The museums were also an opportunity to show off the richness and sophistication of the Prussian royal collections and the fruits of its 19th-century victories.
Along side, the Berliner Dom, the Berlin Cathedral is in the exuberant Historicist style and was finished in 1904. Berlin Cathedral sustained damage in the Second World War when the lantern in the dome was destroyed. Luckily the building never collapsed and has become another allegory for Berlin.
Restoration began in the 1970s and took until 1993. Through the portal there’s a profusion of goldwork, mosaics, sculpture and a mosaic hewn from marble and onyx by the 19th-century architect Friedrich August Stüler.
The intersection of Friedrichstraße and Zimmerstraße is the site of the legendary border crossing between East and West Berlin.
This very place was almost the scene of a catastrophe in 1961 when American and Soviet Tanks stood off against each other for six days at the end of October.
Later, in 1962, it witnessed the death of Peter Fechter, a teenager shot trying to cross from East to West.
The name comes from the phonetic alphabet (Charlie meaning C), as Checkpoint Charlie was the third such border crossing set up by the allies in the city.
Not far from the Brandenburg Gate is the solemn and powerful memorial to the holocaust, designed by the New York architect Peter Eisenman.
Replacing the “death strip of the Berlin Wall”, memorial has 2,711 concrete blocks of varying heights, in a grid pattern. Because of its unusual undulating design the place have a wavelike form.
The memorial encourages you to interact, reflect while making you feel uneasy and confusing in a space where there is no order.
Believe it or not, “Ostalgie”, or nostalgia for the German Democratic Republic, is a thing in the former East Germany.
The DDR Museum opened just across the Berlin Cathedral in 2006 and is a complete repository for German Democratic Republic. It is great place to witness the good, the bad and the downright kitsch.
Among all you can also see the decor/furnishings inside a typical “plattenbau” flat and experience to drive a Trabant.
Across 27 themed spaces, there’s memorabilia from the Free German Youth, records from East Germany, reproduction of a classroom. No to forget, also information about the Stasi and their efforts to pry into the lives of citizens.

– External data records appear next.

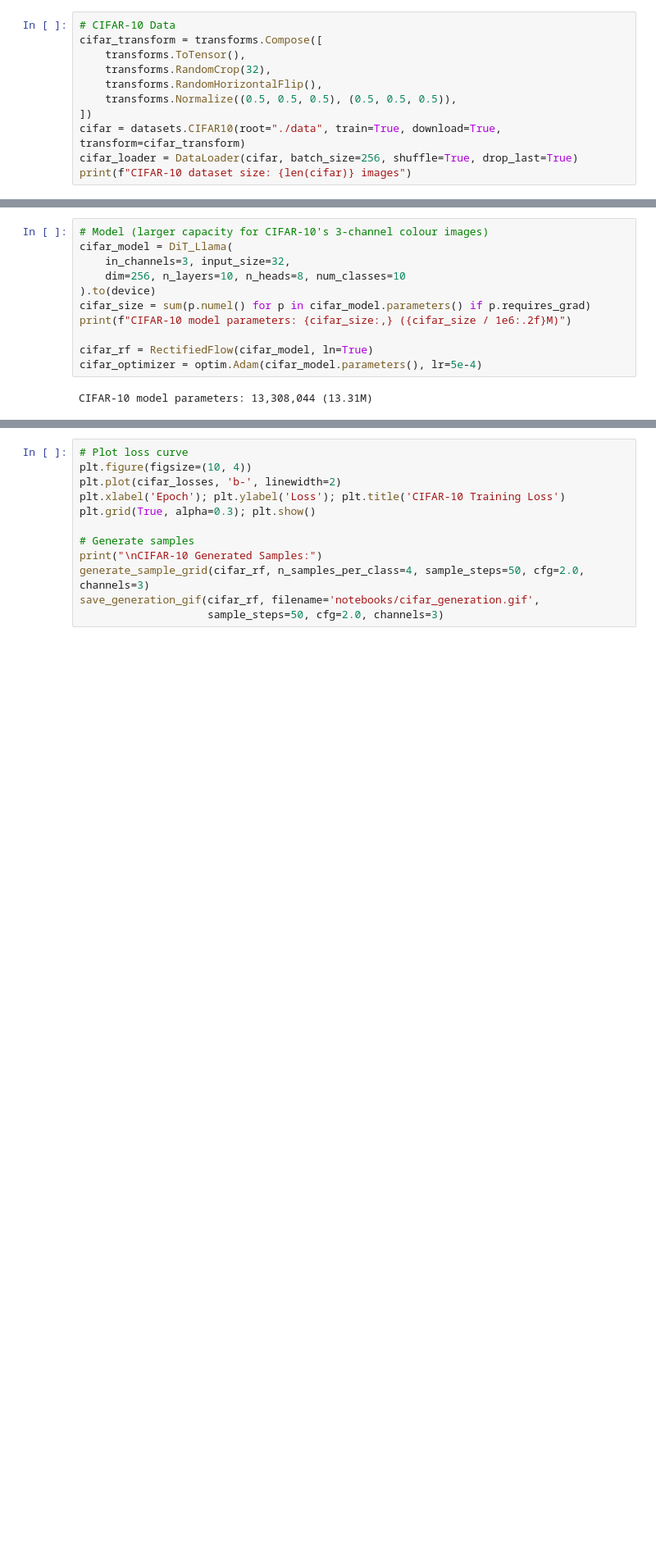
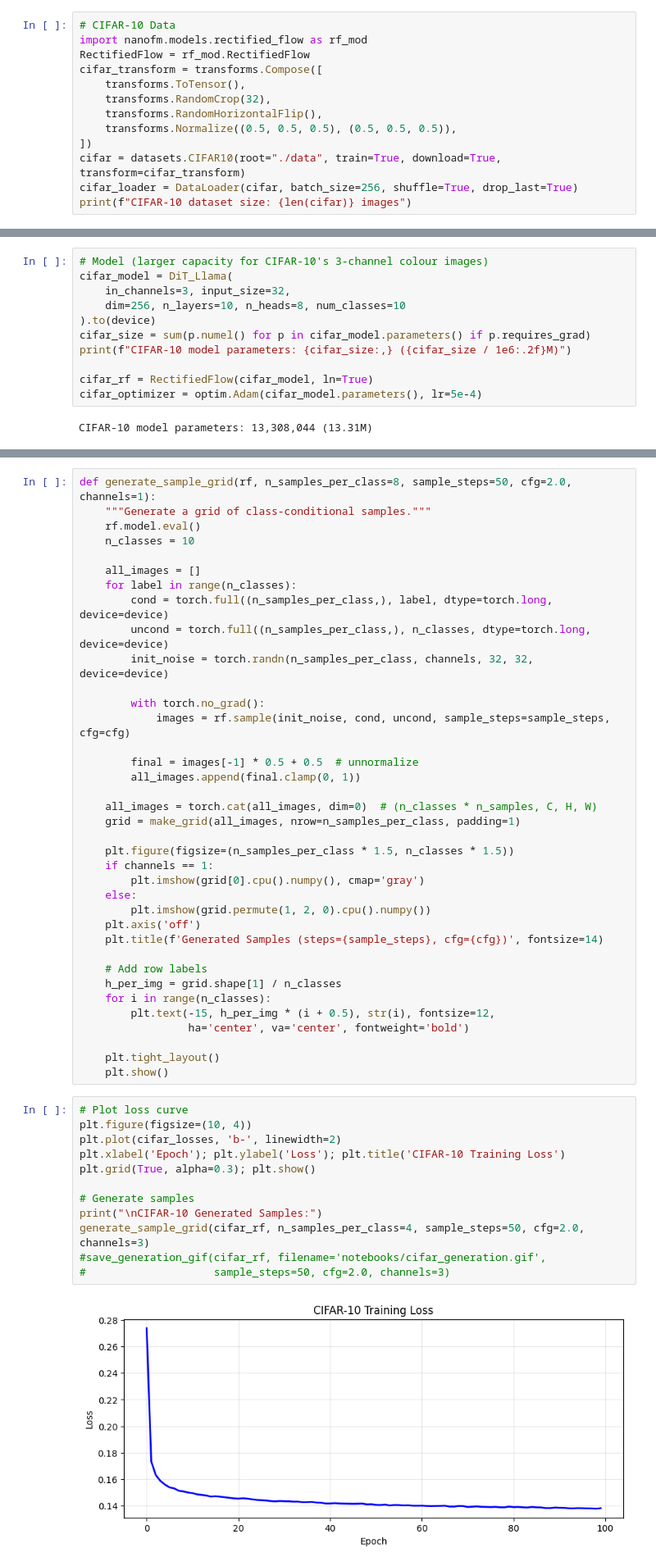
Before and after one commit to gbasi18/2026-Spring-CS503-Visual-Intelligence-Homework, a Jupyter notebook: NanoFM_Homeworks/notebooks/CS503_FM_part4_nanoFlowMatching.ipynb, the cells around one changed output, grey strips where cells are left out. Shown at 82% size. Cells and saved outputs as stored; diff of their text form; blank space fills up the shorter version.

```diff
--- a/NanoFM_Homeworks/notebooks/CS503_FM_part4_nanoFlowMatching.ipynb
+++ b/NanoFM_Homeworks/notebooks/CS503_FM_part4_nanoFlowMatching.ipynb
@@ -995,6 +995,8 @@ Adapt the Rectified Flow training pipeline to CIFAR-10 (3-channel, 32×32 colour
 Training will take roughly 1–2 hours for 100 epochs on a GPU.
 # %%
 # CIFAR-10 Data
+import nanofm.models.rectified_flow as rf_mod
+RectifiedFlow = rf_mod.RectifiedFlow
 cifar_transform = transforms.Compose([
     transforms.ToTensor(),
     transforms.RandomCrop(32),
@@ -1045,12 +1058,51 @@ for epoch in range(CIFAR_EPOCHS):
+# %%
+def generate_sample_grid(rf, n_samples_per_class=8, sample_steps=50, cfg=2.0, channels=1):
+    """Generate a grid of class-conditional samples."""
+    rf.model.eval()
+    n_classes = 10
+
+    all_images = []
+    for label in range(n_classes):
+        cond = torch.full((n_samples_per_class,), label, dtype=torch.long, device=device)
+        uncond = torch.full((n_samples_per_class,), n_classes, dtype=torch.long, device=device)
+        init_noise = torch.randn(n_samples_per_class, channels, 32, 32, device=device)
+
+        with torch.no_grad():
+            images = rf.sample(init_noise, cond, uncond, sample_steps=sample_steps, cfg=cfg)
+
+        final = images[-1] * 0.5 + 0.5  # unnormalize
+        all_images.append(final.clamp(0, 1))
+
+    all_images = torch.cat(all_images, dim=0)  # (n_classes * n_samples, C, H, W)
+    grid = make_grid(all_images, nrow=n_samples_per_class, padding=1)
+
+    plt.figure(figsize=(n_samples_per_class * 1.5, n_classes * 1.5))
+    if channels == 1:
+        plt.imshow(grid[0].cpu().numpy(), cmap='gray')
+    else:
+        plt.imshow(grid.permute(1, 2, 0).cpu().numpy())
+    plt.axis('off')
+    plt.title(f'Generated Samples (steps={sample_steps}, cfg={cfg})', fontsize=14)
+
+    # Add row labels
+    h_per_img = grid.shape[1] / n_classes
+    for i in range(n_classes):
+        plt.text(-15, h_per_img * (i + 0.5), str(i), fontsize=12,
+                 ha='center', va='center', fontweight='bold')
+
+    plt.tight_layout()
+    plt.show()
 # %%
 # Plot loss curve
 plt.figure(figsize=(10, 4))
 plt.plot(cifar_losses, 'b-', linewidth=2)
 plt.xlabel('Epoch'); plt.ylabel('Loss'); plt.title('CIFAR-10 Training Loss')
 plt.grid(True, alpha=0.3); plt.show()
 
 # Generate samples
 print("\nCIFAR-10 Generated Samples:")
 generate_sample_grid(cifar_rf, n_samples_per_class=4, sample_steps=50, cfg=2.0, channels=3)
-save_generation_gif(cifar_rf, filename='notebooks/cifar_generation.gif',
-                    sample_steps=50, cfg=2.0, channels=3)
+#save_generation_gif(cifar_rf, filename='notebooks/cifar_generation.gif',
+#                    sample_steps=50, cfg=2.0, channels=3)
+# %% [output]
+[figure, added]
```
Also changed, not shown: parts of 3 cells of this notebook.
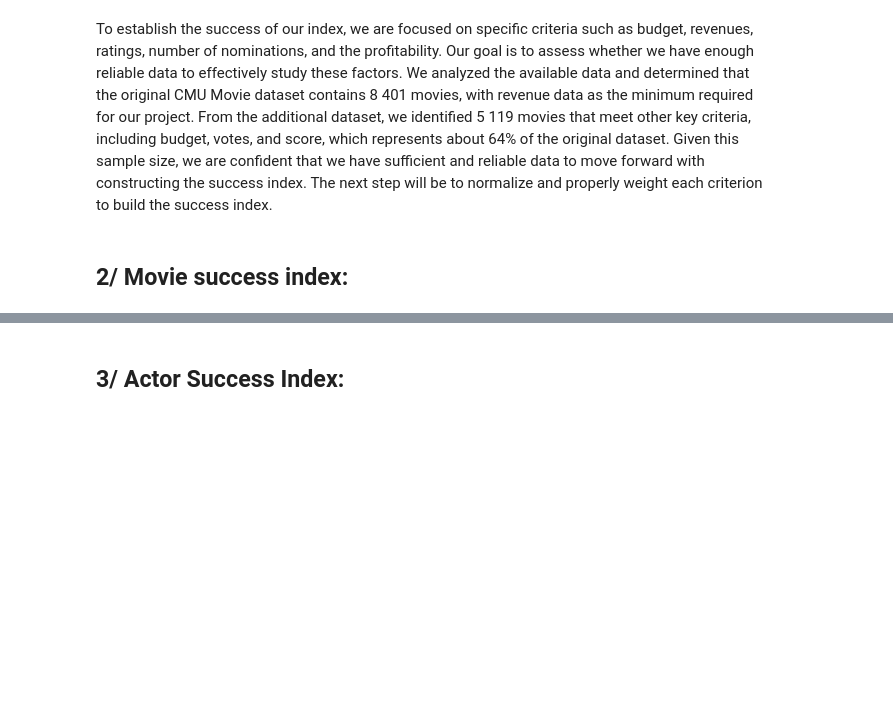
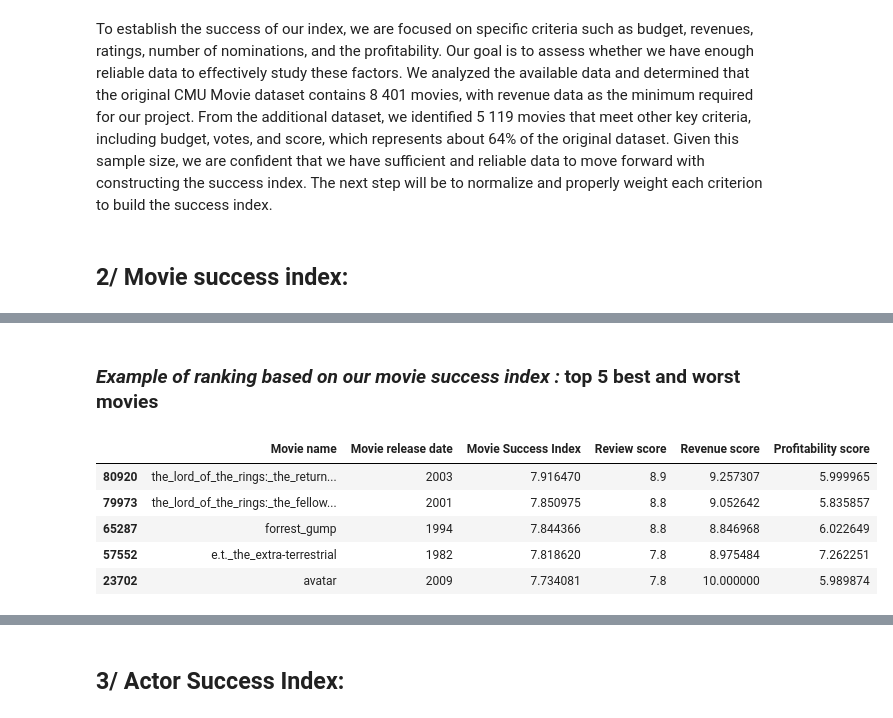
Before and after one commit to epfl-ada/ada-2024-project-sigma-squad, a Jupyter notebook: results.ipynb, the cells around one changed output, grey strips where cells are left out. Saved outputs shown, nothing was run; the diff lists cells and outputs as text; code cells hidden in the pictures; blank space fills up the shorter version.

```diff
--- a/results.ipynb
+++ b/results.ipynb
@@ -59,0 +61,11 @@ hist_std_config(df, 'Review score')
+# %% [markdown]
+### ***Example of ranking based on our movie success index :*** top 5 best and worst movies
+# %%
+top5_best(df)
+# %% [output]
+|  | Movie name | Movie release date | Movie Success Index | Review score | Revenue score | Profitability score |
+| 80920 | the_lord_of_the_rings:_the_return... | 2003 | 7.916470 | 8.9 | 9.257307 | 5.999965 |
+| 79973 | the_lord_of_the_rings:_the_fellow... | 2001 | 7.850975 | 8.8 | 9.052642 | 5.835857 |
+| 65287 | forrest_gump | 1994 | 7.844366 | 8.8 | 8.846968 | 6.022649 |
+| 57552 | e.t._the_extra-terrestrial | 1982 | 7.818620 | 7.8 | 8.975484 | 7.262251 |
+| 23702 | avatar | 2009 | 7.734081 | 7.8 | 10.000000 | 5.989874 |
```
Also changed, not shown: parts of 7 cells of this notebook, 1 other file.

Bonus – Flea Markets
Berlin has endless amount of flea markets and one of the most popular of its kind is at Mauerpark. It offers you a great range of vintage stuff such as clothes, shoes, bags, furniture, bikes, vinyls, and much more. It’s also a favorite spot for locals where you can easily meet both Berliners and tourists every Sunday.